Preheat oven to 325°. Prepare the glaze by whisking the saba and mustard together in a saucepot. Add the thyme sprigs and sage leaves and heat gently over a medium-low burner for 2 minutes, then set the pan aside to cool.
Prepare the duck breasts by scoring the fat with a knife in a diamond pattern, being careful not to fully penetrate through the fat to the meat below. Place a wire rack over a shallow pan for roasting, and set it aside.
Preheat a large, heavy skillet (cast iron is ideal) over a medium burner. When the pan is very hot, season the duck well on both sides with salt and pepper, and arrange fat-side-down in the dry pan.
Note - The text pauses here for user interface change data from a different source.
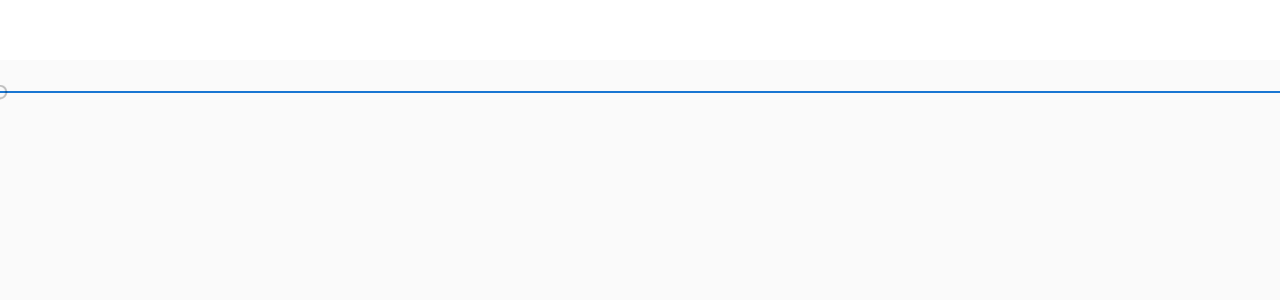
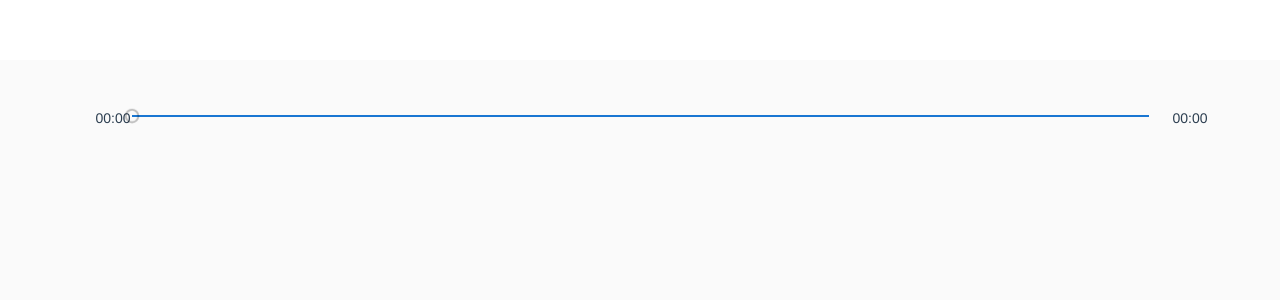
Before and after one commit to nroi/vspot, a Vue app: page / in a window 1280 px wide. Shown: the top 300 px of the page. Built offline with nearby package versions, Linux system fonts and the light colour scheme; what vue-native-websocket would draw is missing.

Commit message:
Minor fixes, change layout

```diff
--- a/src/App.vue
+++ b/src/App.vue
@@ -1,14 +1,13 @@
 <template>
   <div id="app">
     <v-app>
-      <HelloWorld/>
-      <SongInfo v-if="$store.state.currentSong">
-      </SongInfo>
       <ul v-if="$store.state.songs">
         <li v-for="song in $store.state.songs">
           <p>{{song.artist}} {{ song.title }}</p>
         </li>
       </ul>
+      <SongInfo v-if="$store.state.currentSong" />
+      <HelloWorld/>
     </v-app>
   </div>
 </template>
--- a/src/components/HelloWorld.vue
+++ b/src/components/HelloWorld.vue
@@ -1,5 +1,14 @@
 <template>
-  <div>
+  <v-container>
+    <v-layout>
+      <v-flex shrink
+              style="width: 60px"
+              >
+        <v-container>
+          <div>{{ formatHHMMSS($store.getters.uiElapsedTime) }}</div>
+        </v-container>
+      </v-flex>
+      <v-flex>
         <v-slider
                 id='elapsedSlider'
                 :max="$store.state.currentSong ? $store.state.currentSong.duration_in_secs : 0"
@@ -7,7 +16,15 @@
                 @start="sliderStart()"
                 @end="sliderEnd()"
         ></v-slider>
-  </div>
+      </v-flex>
+      <v-flex shrink
+              style="width: 60px">
+        <v-container>
+          {{ formatHHMMSS($store.getters.currentSongDuration) }}
+        </v-container>
+      </v-flex>
+    </v-layout>
+  </v-container>
 </template>
 
 <script lang="ts">
@@ -29,6 +46,21 @@ export default class HelloWorld extends Vue {
         console.log('sliderEnd()');
         this.$store.state.sliding = false;
     }
+
+    private formatHHMMSS(totalSeconds: number) {
+        totalSeconds = Math.trunc(totalSeconds);
+        const totalHours = Math.trunc(totalSeconds / 3600);
+        const restMinutes = Math.trunc((totalSeconds - totalHours * 3600) / 60);
+        const restSeconds = totalSeconds - totalHours * 3600 - restMinutes * 60;
+
+        const prefix = (duration: number) => duration < 10 ? '0' : '';
+
+        const hoursString = totalHours > 0 ? `${prefix(totalHours)}${String(totalHours)}:` : '';
+        const minutesString = `${prefix(restMinutes)}${String(restMinutes)}:`;
+        const secondsString = `${prefix(restSeconds)}${String(restSeconds)}`;
+
+        return hoursString + minutesString + secondsString;
+    }
 }
 
 </script>
--- a/src/components/SongInfo.vue
+++ b/src/components/SongInfo.vue
@@ -17,7 +17,6 @@
       <v-icon>skip_next</v-icon>
     </v-btn>
     {{ $store.state.currentSong.artist }} – {{ $store.state.currentSong.title }}
-    {{ formatHHMMSS($store.getters.uiElapsedTime) }} / {{ formatHHMMSS($store.getters.currentSongDuration) }}
   </div>
 </template>
 
@@ -26,21 +25,6 @@
 
     @Component
     export default class SongInfo extends Vue {
-
-        private formatHHMMSS(totalSeconds: number) {
-            totalSeconds = Math.trunc(totalSeconds);
-            const totalHours = Math.trunc(totalSeconds / 3600);
-            const restMinutes = Math.trunc((totalSeconds - totalHours * 3600) / 60);
-            const restSeconds = totalSeconds - totalHours * 3600 - restMinutes * 60;
-
-            const prefix = (duration: number) => duration < 10 ? '0' : '';
-
-            const hoursString = totalHours > 0 ? `${prefix(totalHours)}${String(totalHours)}:` : '';
-            const minutesString = `${prefix(restMinutes)}${String(restMinutes)}:`;
-            const secondsString = `${prefix(restSeconds)}${String(restSeconds)}`;
-
-            return hoursString + minutesString + secondsString;
-        }
 
         private play() {
             this.$store.dispatch('play');
--- a/src/store.ts
+++ b/src/store.ts
@@ -97,7 +97,7 @@ const store: StoreOptions<RootState> = {
         },
         updateNow(state) {
             const diff = Date.now() - state.now;
-            if (diff > UPDATE_INTERVAL * 8) {
+            if (diff > UPDATE_INTERVAL * 20) {
                 console.log('Wake up from suspend?');
                 const msg = {
                     topic: 'status',
```
Lines whose indentation alone changed are shown as unchanged.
Cook for 5 minutes, or until the fat is crisp and brown, then turn on the flesh-side and cook 2 minutes more, or until it is lightly browned.
Remove the duck to the wire rack and allow it to cool for at least 3 minutes.
Use a brush to spread the glaze on both sides of the duck breasts, then place in the oven and roast until 130° internal tempera- ture for rare, or 135° internal temperature for medium (pink center). Allow the duck to rest on the rack in a warm place for 5 minutes before serving. You can dilute any remaining glaze with a few tablespoons of water to serve under or over the duck.
About this recipe
Wine Pairing Suggestion: For Sonoma duck, kissed with sweet glaze, most folks reach for a Sonoma Coast Pinot Noir, with moderate alcohol, oak and tannins and medium to medium-high acidity to contrast against both the fat and sweetness. Don’t get me wrong, it’s been done as much as it has for good reason, but I suggest a path that hasn’t been trodden into a rut. The same region gives us cool-climate Syrahs that can love ducks as well as they love lamb. Arnot- Roberts and Peay are good names to know, but for this dish, Wind Gap Sonoma Coast Syrah is the thing. With refined tannins, a beautiful melding of minerality, lightly cooked dark fruit, hints of earthy olive and spice, this moderately priced gem is a perfect partner. On the duck side of the equation, saba’s sweetness, which might otherwise steal the fruit from such a wine, is tempered by acidity and piquancy in the Dijon, and bal- anced by the fatty, earthy duck. Go all-in with herbed frites fried in duck fat—your efforts will be amply rewarded.
Resource Note: Some wineries have begun to play around with saba production, so ask for it around the Wine country. Terrasonoma, located in Geyserville, is the first commercial producer of saba in the United States. They age their product in bourbon barrels, and the result is worth your notice. Terrasonoma also produces grape verjus, a centuries-old non-vinegar souring agent made from under-ripe fruit, in this case wine grapes.
Verjus is a staple in our kitchen, as it adds acidity without the acetic acid of wine vinegar, which can kill a fine bottle of wine deader than dead. Acetic acid, sometimes called volatile acidity or “VA” (a vinegary smell and taste), can also develop in wine due to bacterial growth and is considered a serious fault with good cause. It stands to reason that eating foods with acetic acid in them before a sip of wine will produce the same lousy taste. Enter verjus.